[Saved data entries]
________________________

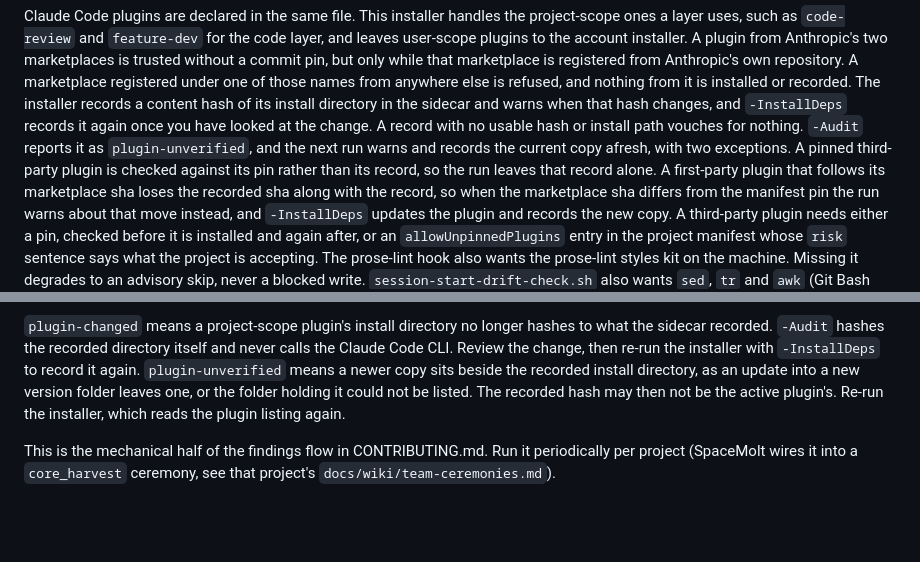
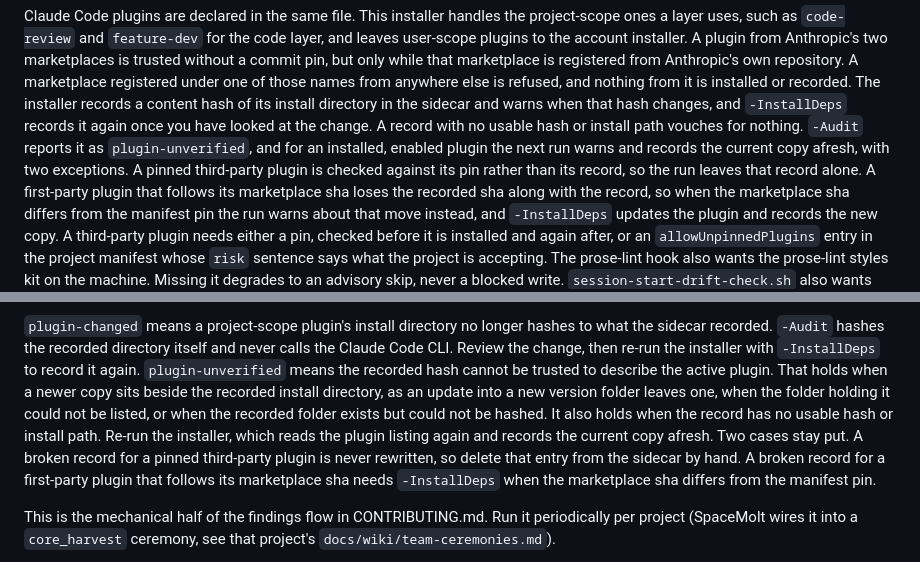
Before and after one commit to Cringely/agent-harness-core, a Markdown page: README.md, 2 parts joined by grey strips. Rendered like a GitHub page; blank space fills up the shorter version.

Commit message:
docs(readme): plugin-unverified covers unhashable folders and broken records
The audit-status paragraph named only a newer sibling copy and an unlistable
folder. It now also names a recorded folder that cannot be hashed and a record
with no usable hash or install path, and says which broken records a plain run
does not re-record (pinned third-party, sha-tracking first-party).

```diff
--- a/README.md
+++ b/README.md
@@ -63,8 +63,8 @@ marketplace registered under one of those names from anywhere else is refused, a
 is installed or recorded. The installer records a content hash of its install directory in the sidecar and warns
 when that hash changes, and `-InstallDeps` records it again once you have looked at the change. A
 record with no usable hash or install path vouches for nothing. `-Audit` reports it as
-`plugin-unverified`, and the next run warns and records the current copy afresh, with two
-exceptions. A pinned third-party plugin is checked against its pin rather than its record, so the
+`plugin-unverified`, and for an installed, enabled plugin the next run warns and records the
+current copy afresh, with two exceptions. A pinned third-party plugin is checked against its pin rather than its record, so the
 run leaves that record alone. A first-party plugin that follows its marketplace sha loses the
 recorded sha along with the record, so when the marketplace sha differs from the manifest pin the
 run warns about that move instead, and `-InstallDeps` updates the plugin and records the new copy. A
@@ -306,9 +306,14 @@ printed.
 `plugin-changed` means a project-scope plugin's install directory no longer hashes to what the
 sidecar recorded. `-Audit` hashes the recorded directory itself and never calls the Claude Code CLI.
 Review the change, then re-run the installer with `-InstallDeps` to record it again.
-`plugin-unverified` means a newer copy sits beside the recorded install directory, as an update into
-a new version folder leaves one, or the folder holding it could not be listed. The recorded hash may
-then not be the active plugin's. Re-run the installer, which reads the plugin listing again.
+`plugin-unverified` means the recorded hash cannot be trusted to describe the active plugin. That
+holds when a newer copy sits beside the recorded install directory, as an update into a new version
+folder leaves one, when the folder holding it could not be listed, or when the recorded folder
+exists but could not be hashed. It also holds when the record has no usable hash or install path.
+Re-run the installer, which reads the plugin listing again and records the current copy afresh. Two
+cases stay put. A broken record for a pinned third-party plugin is never rewritten, so delete that
+entry from the sidecar by hand. A broken record for a first-party plugin that follows its marketplace
+sha needs `-InstallDeps` when the marketplace sha differs from the manifest pin.
 
 This is the mechanical half of the findings flow in CONTRIBUTING.md.
 Run it periodically per project (SpaceMolt wires it into a `core_harvest` ceremony, see that
```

________________________

*Work required*
Wherever the word "follows" appears in the entries above, copy that line.

*Response to this exercise*
 run leaves that record alone. A first-party plugin that follows its marketplace sha loses the
+entry from the sidecar by hand. A broken record for a first-party plugin that follows its marketplace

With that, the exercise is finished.